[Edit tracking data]
__________
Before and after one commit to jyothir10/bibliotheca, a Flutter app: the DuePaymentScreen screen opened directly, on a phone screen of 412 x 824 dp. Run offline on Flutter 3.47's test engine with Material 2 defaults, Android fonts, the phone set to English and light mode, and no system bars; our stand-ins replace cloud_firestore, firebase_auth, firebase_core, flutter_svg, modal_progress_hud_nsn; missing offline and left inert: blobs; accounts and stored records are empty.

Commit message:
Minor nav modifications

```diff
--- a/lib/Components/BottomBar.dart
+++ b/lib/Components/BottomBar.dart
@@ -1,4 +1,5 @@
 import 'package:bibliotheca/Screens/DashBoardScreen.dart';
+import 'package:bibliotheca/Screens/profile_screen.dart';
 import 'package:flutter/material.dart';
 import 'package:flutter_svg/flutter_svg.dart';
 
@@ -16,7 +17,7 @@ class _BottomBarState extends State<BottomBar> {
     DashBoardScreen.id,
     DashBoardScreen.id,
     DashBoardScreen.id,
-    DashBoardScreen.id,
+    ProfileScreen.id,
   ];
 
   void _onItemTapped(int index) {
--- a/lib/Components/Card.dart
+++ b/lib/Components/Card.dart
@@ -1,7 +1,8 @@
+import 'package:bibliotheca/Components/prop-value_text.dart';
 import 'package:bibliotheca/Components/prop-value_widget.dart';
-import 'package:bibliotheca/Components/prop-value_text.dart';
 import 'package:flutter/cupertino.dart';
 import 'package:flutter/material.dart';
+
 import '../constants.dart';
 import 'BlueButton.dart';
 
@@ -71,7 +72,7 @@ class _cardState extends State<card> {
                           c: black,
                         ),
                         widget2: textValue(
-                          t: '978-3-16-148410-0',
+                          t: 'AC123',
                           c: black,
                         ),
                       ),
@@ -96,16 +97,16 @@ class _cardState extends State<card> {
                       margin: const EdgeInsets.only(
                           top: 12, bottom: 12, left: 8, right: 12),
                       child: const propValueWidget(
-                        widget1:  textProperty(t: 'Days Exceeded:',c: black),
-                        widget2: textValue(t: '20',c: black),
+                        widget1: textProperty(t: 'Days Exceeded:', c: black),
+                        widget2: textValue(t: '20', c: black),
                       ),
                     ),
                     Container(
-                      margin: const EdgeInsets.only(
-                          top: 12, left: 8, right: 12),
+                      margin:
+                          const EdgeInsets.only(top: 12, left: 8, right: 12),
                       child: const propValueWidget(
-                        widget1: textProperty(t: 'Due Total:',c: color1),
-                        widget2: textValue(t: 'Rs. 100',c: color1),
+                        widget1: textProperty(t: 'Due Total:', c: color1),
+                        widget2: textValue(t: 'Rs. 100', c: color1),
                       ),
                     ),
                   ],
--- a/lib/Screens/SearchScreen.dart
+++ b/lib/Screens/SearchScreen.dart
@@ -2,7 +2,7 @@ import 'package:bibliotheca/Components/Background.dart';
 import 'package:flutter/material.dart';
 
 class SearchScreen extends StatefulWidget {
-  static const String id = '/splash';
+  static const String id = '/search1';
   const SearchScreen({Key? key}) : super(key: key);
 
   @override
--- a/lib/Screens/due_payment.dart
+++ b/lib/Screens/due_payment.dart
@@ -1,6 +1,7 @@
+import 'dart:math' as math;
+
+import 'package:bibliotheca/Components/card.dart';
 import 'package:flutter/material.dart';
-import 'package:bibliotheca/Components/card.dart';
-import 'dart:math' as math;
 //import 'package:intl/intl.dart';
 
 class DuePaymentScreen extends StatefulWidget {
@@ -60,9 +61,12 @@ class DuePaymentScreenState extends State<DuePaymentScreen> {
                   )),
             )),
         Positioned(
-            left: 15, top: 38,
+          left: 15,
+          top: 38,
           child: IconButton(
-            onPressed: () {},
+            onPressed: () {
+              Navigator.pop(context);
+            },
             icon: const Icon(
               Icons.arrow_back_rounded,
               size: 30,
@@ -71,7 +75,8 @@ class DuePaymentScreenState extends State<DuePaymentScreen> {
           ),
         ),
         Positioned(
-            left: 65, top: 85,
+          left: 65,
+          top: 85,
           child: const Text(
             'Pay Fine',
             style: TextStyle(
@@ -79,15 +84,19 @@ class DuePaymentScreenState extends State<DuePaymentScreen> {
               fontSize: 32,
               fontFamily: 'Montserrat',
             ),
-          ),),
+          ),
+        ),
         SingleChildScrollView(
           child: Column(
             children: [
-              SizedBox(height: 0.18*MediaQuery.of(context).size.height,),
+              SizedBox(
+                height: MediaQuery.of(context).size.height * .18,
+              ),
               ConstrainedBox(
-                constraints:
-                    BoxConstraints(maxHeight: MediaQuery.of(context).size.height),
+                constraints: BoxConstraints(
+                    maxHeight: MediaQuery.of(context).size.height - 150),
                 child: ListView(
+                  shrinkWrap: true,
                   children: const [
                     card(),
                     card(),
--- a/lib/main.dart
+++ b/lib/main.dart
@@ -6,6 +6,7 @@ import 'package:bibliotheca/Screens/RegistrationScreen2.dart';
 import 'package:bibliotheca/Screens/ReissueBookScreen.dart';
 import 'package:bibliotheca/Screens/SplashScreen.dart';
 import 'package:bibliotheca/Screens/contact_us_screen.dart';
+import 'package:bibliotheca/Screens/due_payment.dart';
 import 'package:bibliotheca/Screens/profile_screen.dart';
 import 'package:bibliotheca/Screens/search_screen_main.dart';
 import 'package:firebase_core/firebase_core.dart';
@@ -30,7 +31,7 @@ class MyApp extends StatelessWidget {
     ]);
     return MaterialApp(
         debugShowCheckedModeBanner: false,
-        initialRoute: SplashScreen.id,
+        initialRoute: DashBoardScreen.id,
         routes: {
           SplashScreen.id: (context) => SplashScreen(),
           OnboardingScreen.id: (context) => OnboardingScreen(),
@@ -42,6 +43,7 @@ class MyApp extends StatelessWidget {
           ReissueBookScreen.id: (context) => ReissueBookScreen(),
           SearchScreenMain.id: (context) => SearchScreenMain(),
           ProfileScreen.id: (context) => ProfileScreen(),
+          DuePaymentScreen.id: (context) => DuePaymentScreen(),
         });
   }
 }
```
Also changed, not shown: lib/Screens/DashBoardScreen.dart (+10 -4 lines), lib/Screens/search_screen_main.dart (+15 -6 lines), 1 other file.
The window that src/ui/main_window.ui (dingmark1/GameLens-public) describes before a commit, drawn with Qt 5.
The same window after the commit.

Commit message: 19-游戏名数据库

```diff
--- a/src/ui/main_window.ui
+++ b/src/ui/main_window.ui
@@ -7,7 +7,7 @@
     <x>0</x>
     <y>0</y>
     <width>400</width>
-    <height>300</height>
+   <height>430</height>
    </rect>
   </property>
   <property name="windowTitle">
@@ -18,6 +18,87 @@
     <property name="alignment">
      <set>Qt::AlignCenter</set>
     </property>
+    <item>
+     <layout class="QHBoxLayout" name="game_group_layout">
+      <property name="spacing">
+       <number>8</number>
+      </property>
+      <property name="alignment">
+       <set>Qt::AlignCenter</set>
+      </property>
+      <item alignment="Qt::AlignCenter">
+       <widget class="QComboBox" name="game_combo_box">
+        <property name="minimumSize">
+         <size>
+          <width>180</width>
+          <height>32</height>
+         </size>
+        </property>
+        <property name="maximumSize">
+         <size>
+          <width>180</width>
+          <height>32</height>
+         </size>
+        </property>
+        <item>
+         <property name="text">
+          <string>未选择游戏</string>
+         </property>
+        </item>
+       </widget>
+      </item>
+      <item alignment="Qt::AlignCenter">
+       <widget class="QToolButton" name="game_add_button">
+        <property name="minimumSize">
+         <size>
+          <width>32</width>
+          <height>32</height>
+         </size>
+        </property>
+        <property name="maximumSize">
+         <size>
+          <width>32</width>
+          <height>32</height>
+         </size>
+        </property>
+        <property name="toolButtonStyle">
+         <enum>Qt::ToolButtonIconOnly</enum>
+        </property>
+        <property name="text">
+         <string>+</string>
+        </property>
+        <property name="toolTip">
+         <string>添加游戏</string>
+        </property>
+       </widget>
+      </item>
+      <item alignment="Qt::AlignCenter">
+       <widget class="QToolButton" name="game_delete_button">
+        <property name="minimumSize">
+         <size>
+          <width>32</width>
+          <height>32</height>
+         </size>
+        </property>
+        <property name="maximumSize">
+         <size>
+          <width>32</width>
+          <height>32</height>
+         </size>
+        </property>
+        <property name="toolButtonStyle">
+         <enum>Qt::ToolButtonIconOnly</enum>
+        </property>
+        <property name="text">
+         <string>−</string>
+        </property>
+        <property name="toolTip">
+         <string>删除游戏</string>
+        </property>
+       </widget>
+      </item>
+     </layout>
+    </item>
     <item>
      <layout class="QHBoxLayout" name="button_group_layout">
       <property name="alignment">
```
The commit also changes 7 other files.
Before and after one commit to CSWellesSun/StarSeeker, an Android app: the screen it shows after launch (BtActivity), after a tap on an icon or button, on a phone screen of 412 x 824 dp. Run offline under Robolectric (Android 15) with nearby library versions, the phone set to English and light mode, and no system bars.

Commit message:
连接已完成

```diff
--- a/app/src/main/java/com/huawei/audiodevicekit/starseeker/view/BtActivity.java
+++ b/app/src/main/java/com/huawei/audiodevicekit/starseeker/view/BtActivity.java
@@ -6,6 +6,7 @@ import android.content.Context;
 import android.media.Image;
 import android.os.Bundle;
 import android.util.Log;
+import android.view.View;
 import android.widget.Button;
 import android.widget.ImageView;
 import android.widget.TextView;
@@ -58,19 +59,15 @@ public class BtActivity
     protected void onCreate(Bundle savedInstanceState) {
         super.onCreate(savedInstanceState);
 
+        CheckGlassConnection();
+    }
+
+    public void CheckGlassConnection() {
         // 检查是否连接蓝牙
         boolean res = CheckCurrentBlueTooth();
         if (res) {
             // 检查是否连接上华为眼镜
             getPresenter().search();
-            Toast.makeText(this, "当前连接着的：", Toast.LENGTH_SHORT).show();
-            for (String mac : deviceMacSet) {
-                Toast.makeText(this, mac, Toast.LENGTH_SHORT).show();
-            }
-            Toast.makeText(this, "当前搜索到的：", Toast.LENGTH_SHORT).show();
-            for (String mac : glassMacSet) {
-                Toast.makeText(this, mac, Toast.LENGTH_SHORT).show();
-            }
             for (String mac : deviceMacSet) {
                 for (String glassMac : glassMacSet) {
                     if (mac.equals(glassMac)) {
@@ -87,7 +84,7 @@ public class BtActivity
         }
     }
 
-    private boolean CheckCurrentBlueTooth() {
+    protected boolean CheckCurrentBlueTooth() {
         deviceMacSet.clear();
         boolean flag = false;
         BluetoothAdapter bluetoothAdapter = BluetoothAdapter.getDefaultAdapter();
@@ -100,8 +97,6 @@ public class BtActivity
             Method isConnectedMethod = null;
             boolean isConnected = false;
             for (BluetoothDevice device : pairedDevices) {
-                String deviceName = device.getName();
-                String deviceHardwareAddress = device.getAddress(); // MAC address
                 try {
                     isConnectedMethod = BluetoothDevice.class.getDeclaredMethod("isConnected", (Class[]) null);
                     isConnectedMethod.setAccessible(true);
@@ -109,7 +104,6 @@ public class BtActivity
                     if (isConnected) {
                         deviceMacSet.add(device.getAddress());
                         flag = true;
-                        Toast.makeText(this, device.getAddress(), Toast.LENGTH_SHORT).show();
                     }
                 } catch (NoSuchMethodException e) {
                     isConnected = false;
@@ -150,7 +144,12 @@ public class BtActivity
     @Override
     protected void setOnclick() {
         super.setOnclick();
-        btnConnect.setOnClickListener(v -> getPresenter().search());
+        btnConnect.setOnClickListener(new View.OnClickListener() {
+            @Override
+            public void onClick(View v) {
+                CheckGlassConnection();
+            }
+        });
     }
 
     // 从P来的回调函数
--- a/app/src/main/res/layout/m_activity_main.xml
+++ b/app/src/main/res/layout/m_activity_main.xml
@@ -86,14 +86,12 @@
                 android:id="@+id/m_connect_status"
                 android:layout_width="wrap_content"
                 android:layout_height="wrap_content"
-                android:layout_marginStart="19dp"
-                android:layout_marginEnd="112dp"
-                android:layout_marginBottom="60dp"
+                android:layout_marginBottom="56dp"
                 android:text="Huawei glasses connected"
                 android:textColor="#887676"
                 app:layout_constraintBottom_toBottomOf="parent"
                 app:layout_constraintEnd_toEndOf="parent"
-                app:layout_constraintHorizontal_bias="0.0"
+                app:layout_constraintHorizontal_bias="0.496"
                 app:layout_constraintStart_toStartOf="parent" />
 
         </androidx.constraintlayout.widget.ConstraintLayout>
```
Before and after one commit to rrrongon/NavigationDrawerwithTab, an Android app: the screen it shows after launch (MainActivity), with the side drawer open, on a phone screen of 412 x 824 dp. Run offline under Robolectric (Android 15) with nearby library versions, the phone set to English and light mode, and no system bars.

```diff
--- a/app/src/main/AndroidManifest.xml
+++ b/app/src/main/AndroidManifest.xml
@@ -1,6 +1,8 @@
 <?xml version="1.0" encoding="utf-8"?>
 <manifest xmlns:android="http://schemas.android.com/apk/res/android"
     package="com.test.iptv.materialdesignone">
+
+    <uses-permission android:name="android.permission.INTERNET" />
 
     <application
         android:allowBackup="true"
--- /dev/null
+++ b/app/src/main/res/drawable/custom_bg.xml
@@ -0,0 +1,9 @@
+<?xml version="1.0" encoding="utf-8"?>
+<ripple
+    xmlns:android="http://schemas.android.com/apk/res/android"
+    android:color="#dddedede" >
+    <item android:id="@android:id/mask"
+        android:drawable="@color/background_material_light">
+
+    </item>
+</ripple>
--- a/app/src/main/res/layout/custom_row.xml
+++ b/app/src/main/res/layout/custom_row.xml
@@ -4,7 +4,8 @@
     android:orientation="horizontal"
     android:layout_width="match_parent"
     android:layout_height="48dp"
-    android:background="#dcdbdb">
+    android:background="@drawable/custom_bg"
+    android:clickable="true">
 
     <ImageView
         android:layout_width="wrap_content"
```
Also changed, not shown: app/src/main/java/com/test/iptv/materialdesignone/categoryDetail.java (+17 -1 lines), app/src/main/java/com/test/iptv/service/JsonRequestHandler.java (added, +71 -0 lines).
__________
▶ _PROBLEM STATEMENT_:
Work out how many lines in the records above include the string "xmlns", and provide that figure with no other text.

▶ _RESPONSE AREA_:
2